How important is the terminology we use when talking about ethnicity?

14 November, 2016
Fleur Bothwick

I was recently at the launch of the Parker Review. Sir John Parker was tasked with chairing a committee to look at the ethnic diversity of the FTSE 100 boards. The headline finding was that 53 of the 100 companies did not have any black or minority ethnic Directors. I think this is a long overdue piece of work and about time we moved the debate from just looking at women on boards so I welcome the research and the report. What most distracted me though was that throughout the report and at the event, the people involved talked about ‘people of colour’ with a definition that said ‘to capture individuals with evident heritage from African, Asian, Middle Eastern and South American regions’.

Of course I’m used to hearing Americans talk about ‘people of color’, but I felt really uncomfortable about this new terminology. The panel were questioned about it at the event. Someone elegantly asked about their choice of nomenclature (I had to look the meaning of this word up). The panel member explained that they had struggled to agree on the correct terminology, but felt that this was the most appropriate because it would be better understood around the world. I’m not so sure. My sense is that this term just bunches together vastly different heritages and cultures with the only common distinction that they are not white, and by the way, when did white stop being a colour? 

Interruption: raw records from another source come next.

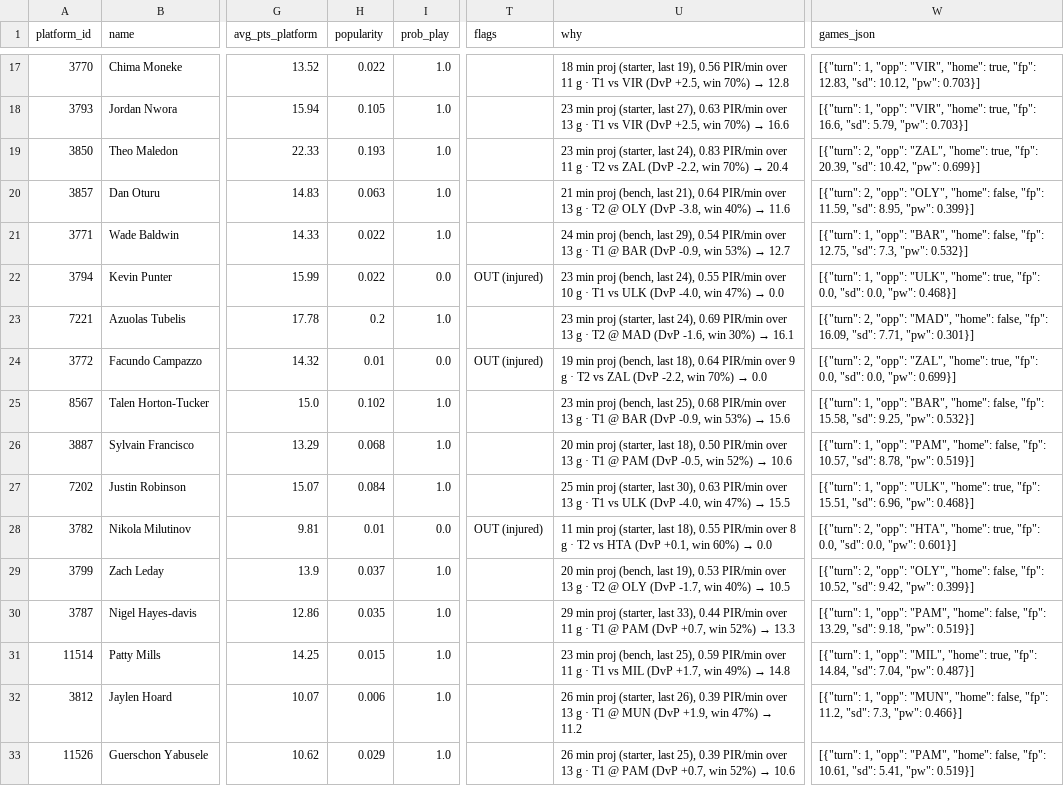
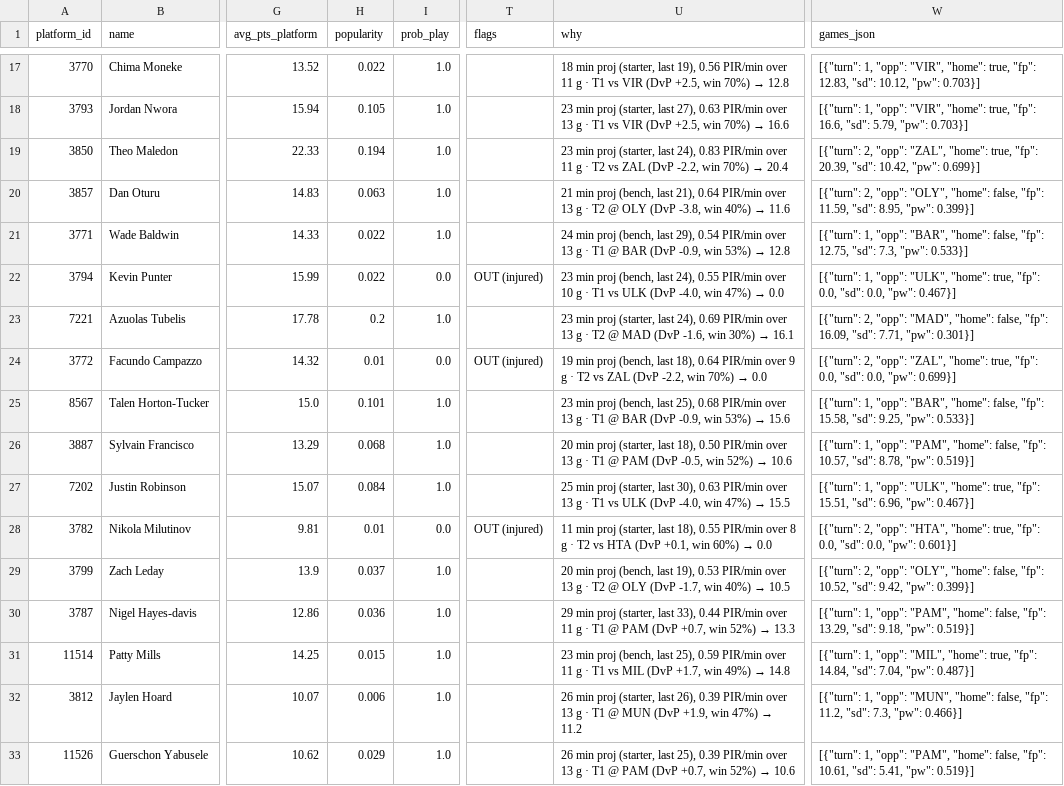
Before and after one commit to ktsiantopoulos/euroleague-fantasy-agent, a CSV file: data/processed/projection_md14.csv, drawn as a sheet; only a part is shown, gaps mark what is left out; the diff covers the shown part only; the diff names each change by its address in the sheet, - before the commit and + after, or states it on an @@ line.

```diff
--- a/data/processed/projection_md14.csv
+++ b/data/processed/projection_md14.csv
-H19 (popularity): 0.193
+H19 (popularity): 0.194
@@ U21 (why): …53%) → 12.7 → …53%) → 12.8 @@
-W21 (games_json): …7.3, "pw": 0.532}]
+W21 (games_json): …7.3, "pw": 0.533}]
-W22 (games_json): …0.0, "pw": 0.468}]
+W22 (games_json): …0.0, "pw": 0.467}]
-H25 (popularity): 0.102
+H25 (popularity): 0.101
-W25 (games_json): …9.25, "pw": 0.532}]
+W25 (games_json): …9.25, "pw": 0.533}]
-W27 (games_json): …6.96, "pw": 0.468}]
+W27 (games_json): …6.96, "pw": 0.467}]
-H30 (popularity): 0.035
+H30 (popularity): 0.036
```
Also changed, not shown: 53 edited cells elsewhere in this file, data/external/fantasyedge_players.csv, data/prices/md_14.csv, 14 other files.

I wonder if sometimes we can get so hung up on the terminology that we lose the real point of the conversation. When I entered the world of D&I, someone I highly respect suggested that it was not so much about the terminology, but the intent behind the use of it. My CEO at the time had just spoken at a conference and had talked about handicapped people rather than disabled people and I thought we would be asked to leave – it was not the case.

I’m also not comfortable with the recent use of the term queer to describe someone gay. I’m told that in the States, many young gay people describe themselves as queer. This I guess goes to the nub of question. I guess it should be down to the individual. If someone wants to be described as queer, then I should drop my bias and respect their wish. I have never though, been asked by an individual to call them a person of colour. Maybe Black, Chinese, Asian, but not a person of colour. I would suggest that perhaps this committee, by trying to do the right thing, has complicated the conversation and distracted us from what is most important. The fact that ‘out of 1,087 director positions in the FTSE 100, only 8% of positions are held by directors of colour, of which 1.5% are UK citizens, despite the fact that 14% of the total UK population is from a non-white ethnic group (up from 2% in 1971). Seven companies account for over one-third of directors of colour in the FTSE 100, whilst 53 of the FTSE 100 do not have any directors of colour at all.’

So congratulations to the Review Committee and let’s get behind their recommendation that FTSE 100 Boards should have at least one director of colour by 2021. Let’s keep debating the terminology though. Perhaps listen to our friends, colleagues and neighbours from ethnic minority communities and make sure that how we ‘label’ someone doesn’t end up taking away their real identity.